Alias & Ehren’s Lillian is the latest in producer Alias’s growing library of “moodpieces”. So let’s throw the disc on and build. Hopefully the music won’t bother us.
*half-full statical bass drum*
Once a producer and a writer, Anticon affiliate Alias has now almost totally abandoned the spoken word in his compositions. *reverse vocal samples* On Lillian, Alias extends his work on his Eyes Closed EP and the follow-up Muted LP, this time adding younger brother Ehren to his team as a live musician. *vocal sample* Over the course of the album’s 13 tracks, Ehren weaves flutes, saxes, and clarinets through his older brother’s shifting electronic soundscapes to create a sometimes challenging but usually bland, repetitive listening experience. *wailing, disembodied guitar*
Despite the free-form pretense that surrounds the album, each track evolves in a pretty consistent pattern. *vague low synth effect* Save for the uber-sedate “back and forth,” which never really gathers steam, the full-length instrumentals move from a tinny flatness to a throbbing fullness. *distorted tapping* The movement isn’t totally linear—over the first minute or so, the beat will get slightly fuller and louder, before dropping-out into almost complete silence. *synth oscillations* Around the 1:30 mark, however, the track typically explodes *breakdown – watch your ears!* with a full, pounding *BASS DRUM* exploding to the forefront. With this movement, the beat seems to unfold into a gigantic space that extends far beyond the speakers. However, after this trick is used on the opening track, “eman ruosis iht”, it’s played out. For the remainder of the album, it’s just a matter of checking back at 30 second intervals to detect the new twist. *floating clarinet* Not to blow it or anything, but the twist usually involves a gradual morphing of a live instrumental note into a synthesized note *atmospheric keys* that sounds as if it came from a completely different instrument.
*soaring synths* Because Lillian is a set of songs constructed from a small number of electronic blips and drums, each track fades into one long, shimmering instrumental. *multi-echo sax solo* Aside from several short interludes, Alias & Ehren break from their pattern only on the album’s last track, “netting applause.” *BASS DRUM!* On the cut’s first movement, Alias abandons his tired bass drum for a frenetic percussion that sounds like a flamenco dancer skittering through the room. The track fades out into a three-minute silence, before closing out with an unexpected, retro sax solo over old-school piano effects. *breakdown*
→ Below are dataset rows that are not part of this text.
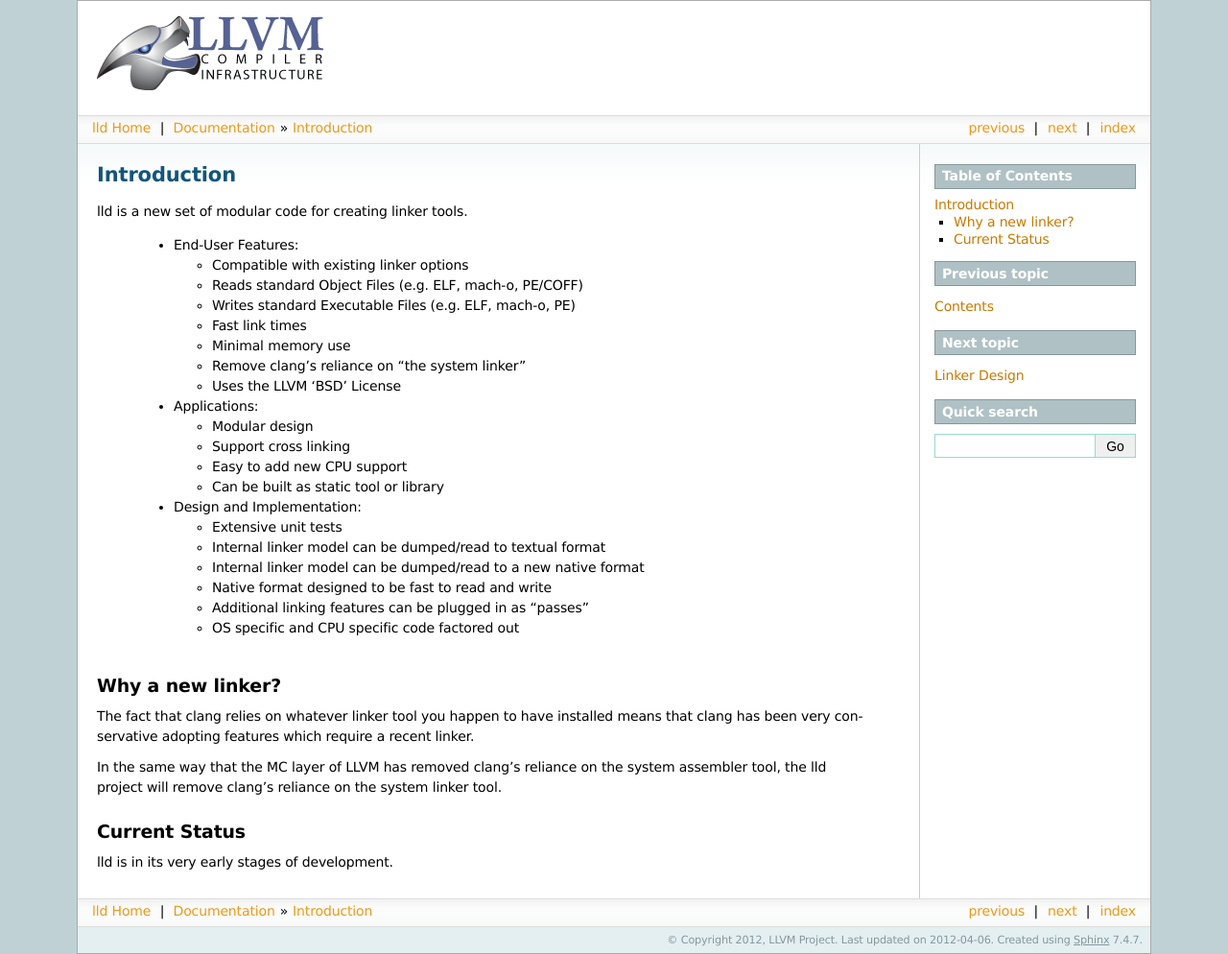
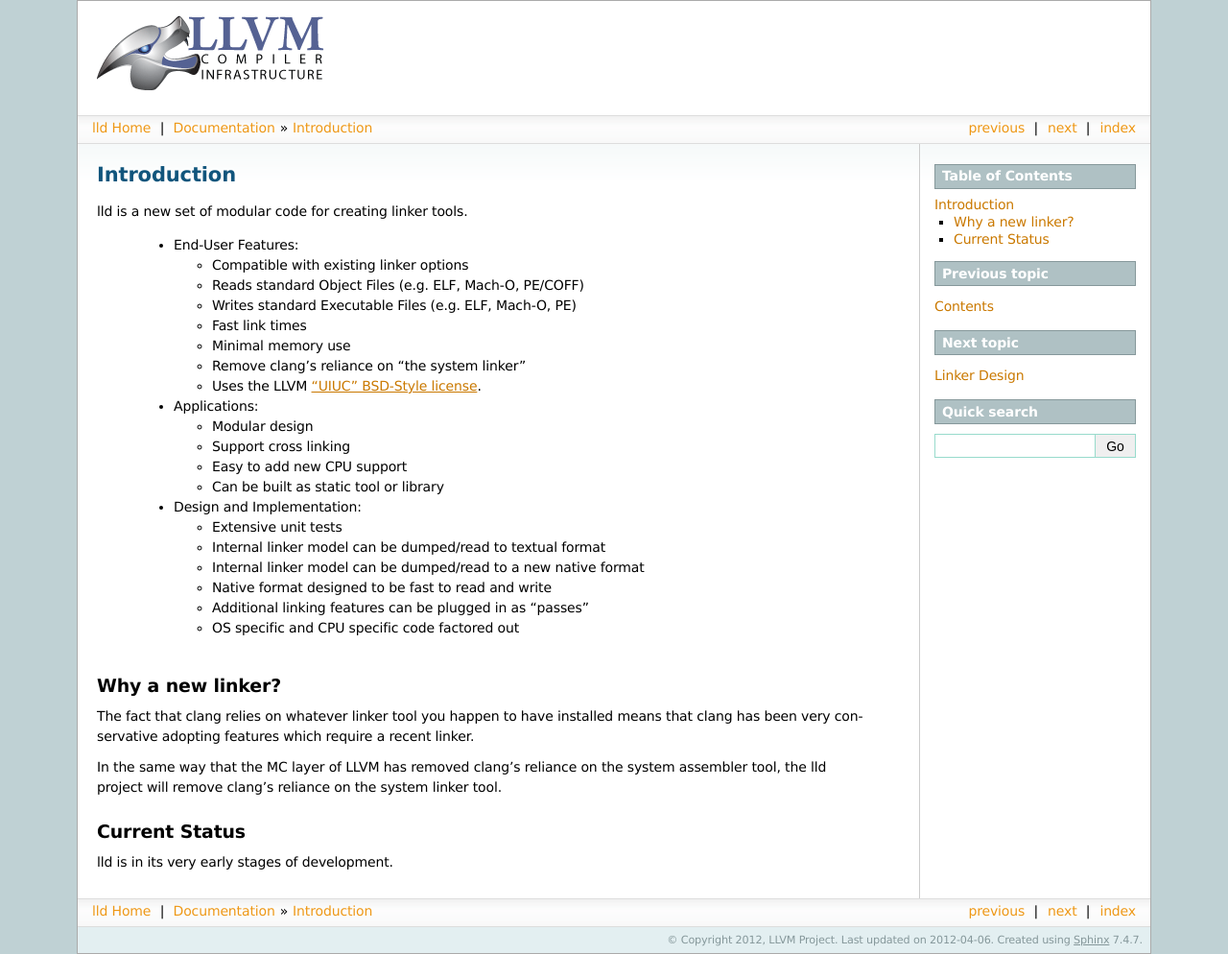
Before and after one commit to gwsystems/wasmception-lld, a Sphinx documentation site: the page built from docs/intro.rst, in a window 1280 px wide. Shown: the whole page at 96% size. Built offline with Sphinx 7.4.7, drawn with Linux system fonts in a browser that asks for light colours; part of the change alters nothing that is shown.

Commit message:
[docs] Don't duplicate the intro and fix wording.
git-svn-id: http://llvm.org/svn/llvm-project/lld/trunk@154227 91177308-0d34-0410-b5e6-96231b3b80d8

```diff
--- a/docs/_templates/index.html
+++ b/docs/_templates/index.html
@@ -3,42 +3,9 @@
 {% block body %}
 <h1>lld: a linker for LLVM</h1>
 
-<p>
-  lld is a new set of moduler code for creating linker tools.
-</p>
-
-<h2 id="goals">Features and Goals</h2>
-<p><b>End-User Features:</b></p>
-<ul>
-  <li>Compatible with existing linker options</li>
-  <li>Reads standard Object Files (e.g. ELF, mach-o, PE/COFF)</li>
-  <li>Writes standard Executable Files (e.g. ELF, mach-o, PE)</li>
-  <li>Fast link times</li>
-  <li>Minimal memory use</li>
-  <li>Remove clang's reliance on "the system linker"</li>
-  <li>Uses the LLVM 'BSD' License</li>
-</ul>
-
-<p><b>Applications:</b></p>
-<ul>
-  <li>Modular design</li>
-  <li>Support cross linking</li>
-  <li>Easy to add new CPU support</li>
-  <li>Can be built as static tool or library</li>
-</ul>
-
-<p><b>Design and Implementation:</b></p>
-<ul>
-  <li>Extensive unit tests</li>
-  <li>Internal linker model can be dumped/read to textual format</li>
-  <li>Internal linker model can be dumped/read to new native format</li>
-  <li>Native format designed to be fast to read and write</li>
-  <li>Additional linking features can be plugged in as "passes"</li>
-  <li>OS specific and CPU specific code factored out</li>
-</ul>
-
 For more information, see the <a href="{{pathto('intro')}}">introduction</a>
-available as part of the <i>lld</i> documentation below.
+and <a href="{{pathto('design')}}">design</a> available as part of the <i>lld</i>
+documentation below.
 
 <h2>Documentation</h2>
 <table class="contentstable" align="center" style="margin-left: 30px">
@@ -60,7 +27,7 @@ available as part of the <i>lld</i> documentation below.
 <p>lld is available in the LLVM SVN repository:
   <tt>svn co
     <a href="http://llvm.org/svn/llvm-project/lld/trunk">
-      http://llvm.org/svn/llvm-project/lnt/trunk</a></tt>.</p>
+      http://llvm.org/svn/llvm-project/lld/trunk</a></tt>.</p>
 
 <p>lld is also available via the read-only git mirror:
   <tt>git clone
--- a/docs/intro.rst
+++ b/docs/intro.rst
@@ -9,9 +9,9 @@ lld is a new set of modular code for creating linker tools.
 
    * Compatible with existing linker options
 
-   * Reads standard Object Files (e.g. ELF, mach-o, PE/COFF)
+   * Reads standard Object Files (e.g. ELF, Mach-O, PE/COFF)
 
-   * Writes standard Executable Files (e.g. ELF, mach-o, PE)
+   * Writes standard Executable Files (e.g. ELF, Mach-O, PE)
 
    * Fast link times
 
@@ -19,7 +19,7 @@ lld is a new set of modular code for creating linker tools.
 
    * Remove clang's reliance on "the system linker"
 
-   * Uses the LLVM 'BSD' License
+   * Uses the LLVM `"UIUC" BSD-Style license`__.
 
  * Applications:
 
@@ -62,3 +62,5 @@ Current Status
 --------------
 
 lld is in its very early stages of development.
+
+__ http://llvm.org/docs/DeveloperPolicy.html#license
```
At the album’s close, it’s clear: on the few tracks where they throw the formula out and experiment, Alias & Ehren turn out some interesting music. *a snare or two* The same can’t be said for the album as a whole. One track of undirected ambience is alright, a whole album in the Alias & Ehren mode is overkill. After a few songs, the music subsides into a muddle of background noises. *impossibly long sax note* But then, of course, maybe that’s the point—it’s just an accompaniment, only meant to enhance what you’re already doing otherwise! Have it your way. The woodwinds make my exit more dramatic.*flurry of flutes*